Imagine you wanted to know what time the next train to London was from Oxford. When you search in Google the first hit isn’t a link to a site but a card like the one below. It not only gives the times but also useful additional information: a map, trip duration and tabs for walking, driving and cycling.
Enterprise search isn’t like this. The same query on an intranet gives the equivalent of a link to a PDF containing the timetable for the whole region. It’s almost like saying “here’s the book, look it up yourself.”
Image 1: Google search increasingly uses cards to give direct answers rather than linking to another site.
This is not only a poor user experience for the employee, but a direct cost to the employer in wasted time. I’d like to see enterprise search move away from results pages of links to providing pages of answers too, and cards are a powerful way of doing this.
The Appeal of Cards
There are a number of reasons why cards work well as a design pattern:
- The information is self-contained, and they highlight what is most important
- They are ideal for mobile devices (think Google Now and iOS Passbook)
- They work well for responsive designs — larger displays can tile multiple cards
- They can be manipulated: metaphors such as flipping the card over to see more detail or expanding sections work well
All of these factors mean that cards are becoming more common in consumer interface designs: Twitter, Flipboard, Facebook and Pinterest are all developing in this direction, meaning that people in the workplace will be more familiar with them too.
A Practical Example
Let’s take a more typical enterprise search scenario: an employee hears the happy news that he is to become a father, so wants to know if he is entitled to paternity leave. In many cases, the search may not work at all because the answer lives in a separate HR system, or the content is labelled “parental leave” so there is no match for “paternity,” but that’s a whole other set of underlying problems that I won’t dwell on.
Let’s assume that the search does find a result. What is shown will often be a link to an employee handbook document — sometimes several hundred pages long. He will then have to open the document and repeat the search to find the right paragraph. A mock-up of how this looks in SharePoint is shown below, but the experience is similar on other search applications. No wonder we end up repeating all this information as FAQs (and there are good reasons why FAQs should be avoided).
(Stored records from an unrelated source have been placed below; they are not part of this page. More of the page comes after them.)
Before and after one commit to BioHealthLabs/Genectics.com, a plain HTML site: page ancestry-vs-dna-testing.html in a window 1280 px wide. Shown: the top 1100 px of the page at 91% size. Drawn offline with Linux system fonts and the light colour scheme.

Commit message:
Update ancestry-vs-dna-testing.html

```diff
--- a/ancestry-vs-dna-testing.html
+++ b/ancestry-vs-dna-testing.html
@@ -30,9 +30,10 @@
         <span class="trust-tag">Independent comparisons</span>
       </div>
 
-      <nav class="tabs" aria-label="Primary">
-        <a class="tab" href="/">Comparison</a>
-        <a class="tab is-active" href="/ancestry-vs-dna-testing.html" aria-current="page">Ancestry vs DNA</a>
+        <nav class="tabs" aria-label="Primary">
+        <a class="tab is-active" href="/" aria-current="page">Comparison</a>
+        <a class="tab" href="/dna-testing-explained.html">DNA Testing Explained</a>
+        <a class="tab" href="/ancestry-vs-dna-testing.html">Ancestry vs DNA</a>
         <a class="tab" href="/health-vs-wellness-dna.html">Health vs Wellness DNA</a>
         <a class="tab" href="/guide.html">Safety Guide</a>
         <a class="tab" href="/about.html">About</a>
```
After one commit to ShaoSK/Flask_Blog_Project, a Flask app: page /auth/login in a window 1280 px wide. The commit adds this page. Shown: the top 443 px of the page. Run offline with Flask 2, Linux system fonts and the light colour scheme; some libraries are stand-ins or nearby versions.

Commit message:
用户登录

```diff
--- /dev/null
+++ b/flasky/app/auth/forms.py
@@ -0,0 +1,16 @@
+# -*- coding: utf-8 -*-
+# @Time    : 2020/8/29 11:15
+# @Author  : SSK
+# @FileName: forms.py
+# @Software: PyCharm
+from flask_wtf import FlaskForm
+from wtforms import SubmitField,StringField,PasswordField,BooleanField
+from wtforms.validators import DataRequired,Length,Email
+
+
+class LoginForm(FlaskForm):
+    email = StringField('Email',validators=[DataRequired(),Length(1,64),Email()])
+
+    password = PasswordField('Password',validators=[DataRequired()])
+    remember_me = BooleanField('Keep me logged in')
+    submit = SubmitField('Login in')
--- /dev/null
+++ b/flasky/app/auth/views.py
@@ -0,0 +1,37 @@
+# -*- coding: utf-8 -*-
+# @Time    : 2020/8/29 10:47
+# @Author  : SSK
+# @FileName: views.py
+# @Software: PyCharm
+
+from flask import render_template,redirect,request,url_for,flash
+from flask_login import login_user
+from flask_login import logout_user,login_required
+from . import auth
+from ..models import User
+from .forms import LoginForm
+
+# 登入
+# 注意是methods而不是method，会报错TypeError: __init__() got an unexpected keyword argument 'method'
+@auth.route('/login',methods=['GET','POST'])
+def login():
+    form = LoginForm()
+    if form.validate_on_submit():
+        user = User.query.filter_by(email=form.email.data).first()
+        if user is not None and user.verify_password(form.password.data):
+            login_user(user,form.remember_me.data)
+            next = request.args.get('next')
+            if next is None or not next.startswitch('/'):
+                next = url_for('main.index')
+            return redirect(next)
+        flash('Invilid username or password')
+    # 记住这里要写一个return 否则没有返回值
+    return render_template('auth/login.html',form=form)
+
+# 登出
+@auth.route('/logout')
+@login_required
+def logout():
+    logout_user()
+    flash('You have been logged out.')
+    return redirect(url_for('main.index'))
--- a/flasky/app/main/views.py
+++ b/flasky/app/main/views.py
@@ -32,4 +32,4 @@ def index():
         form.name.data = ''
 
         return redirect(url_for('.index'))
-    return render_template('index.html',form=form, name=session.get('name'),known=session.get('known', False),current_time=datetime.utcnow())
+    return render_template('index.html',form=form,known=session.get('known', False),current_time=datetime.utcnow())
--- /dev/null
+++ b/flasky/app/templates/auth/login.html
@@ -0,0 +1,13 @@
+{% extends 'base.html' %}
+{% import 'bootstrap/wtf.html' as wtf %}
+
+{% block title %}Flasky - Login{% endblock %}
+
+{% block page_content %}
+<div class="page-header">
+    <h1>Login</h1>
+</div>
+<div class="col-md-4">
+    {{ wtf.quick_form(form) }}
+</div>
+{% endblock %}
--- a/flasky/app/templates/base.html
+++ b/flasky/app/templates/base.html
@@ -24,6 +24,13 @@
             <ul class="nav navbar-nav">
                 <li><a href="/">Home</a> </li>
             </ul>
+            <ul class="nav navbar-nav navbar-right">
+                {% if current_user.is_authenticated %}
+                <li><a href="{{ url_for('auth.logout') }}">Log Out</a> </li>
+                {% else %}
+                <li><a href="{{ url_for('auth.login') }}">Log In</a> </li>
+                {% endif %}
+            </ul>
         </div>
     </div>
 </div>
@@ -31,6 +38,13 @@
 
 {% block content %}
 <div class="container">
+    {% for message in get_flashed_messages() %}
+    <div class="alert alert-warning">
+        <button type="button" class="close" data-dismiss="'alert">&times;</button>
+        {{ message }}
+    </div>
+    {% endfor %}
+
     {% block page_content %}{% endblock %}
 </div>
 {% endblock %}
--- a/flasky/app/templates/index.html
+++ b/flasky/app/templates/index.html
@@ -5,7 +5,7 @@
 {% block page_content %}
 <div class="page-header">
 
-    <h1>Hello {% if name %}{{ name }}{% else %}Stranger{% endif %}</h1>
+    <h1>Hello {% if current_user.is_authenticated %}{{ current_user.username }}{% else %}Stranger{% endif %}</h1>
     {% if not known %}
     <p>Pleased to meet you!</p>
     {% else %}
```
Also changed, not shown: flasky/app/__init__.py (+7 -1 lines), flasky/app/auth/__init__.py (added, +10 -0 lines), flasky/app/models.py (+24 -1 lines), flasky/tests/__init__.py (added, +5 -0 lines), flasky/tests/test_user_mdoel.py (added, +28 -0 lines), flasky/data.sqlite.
Image 2: Example of a typical results page in SharePoint 2013.
We could improve this using "best bets" by forcing the first hit to contain useful information. In the mock-up below, the keywords "paternity leave" force the hit to be a very short document, but it contains far less information than the card concept we started out with.
Image 3: Best bets ("query rules" in SharePoint 2013) can be used to improve the experience, but only for short, textual answers.
To make the concept really work in an organization, we need to do more than simply pre-package answers. To use the small card space effectively, the answer needs to be personalized to the individual. For example, leave policies often vary by country, so the answer will need to adapt to the employee’s employment location. It may even change according to years of service or grade.
Image 4: A mock-up of a personalized card showing the result for a search on "paternity leave"
It’s not only the employee’s profile that could be used to tailor the card though. Just as Google Now uses your location to look up "get me home" details, a card could be GPS-driven. As a sales employee nears a client, the mobile-friendly intranet card could show recent orders, press coverage and open questions from the client to the support desk.
Cards could also be used for things like company products. The first hit could be an image, sales data, key information from the CRM system about main customers, contact details for the brand manager in the employee’s region, etc. Note that both these scenarios involve merging data from multiple sources — cards are not just a fancy way of showing hits.
Enterprise search is rarely at the forefront of company investments and innovation. The first move to enable something like this needs to come from search engine and intranet vendors. Microsoft is making some moves in this direction with Delve and its Next Generation Portals. Other vendors do a good job of using cards to display employee details (e.g. Intranet Connections) or conversations (RightPoint Spark), but none have focussed on making it easy to encapsulate succinct content.
It will also require content owners to think in a new way about how their content gets delivered. The perennial complaint about enterprise search is that the results are irrelevant, but in reality it’s often because the answers haven’t been created.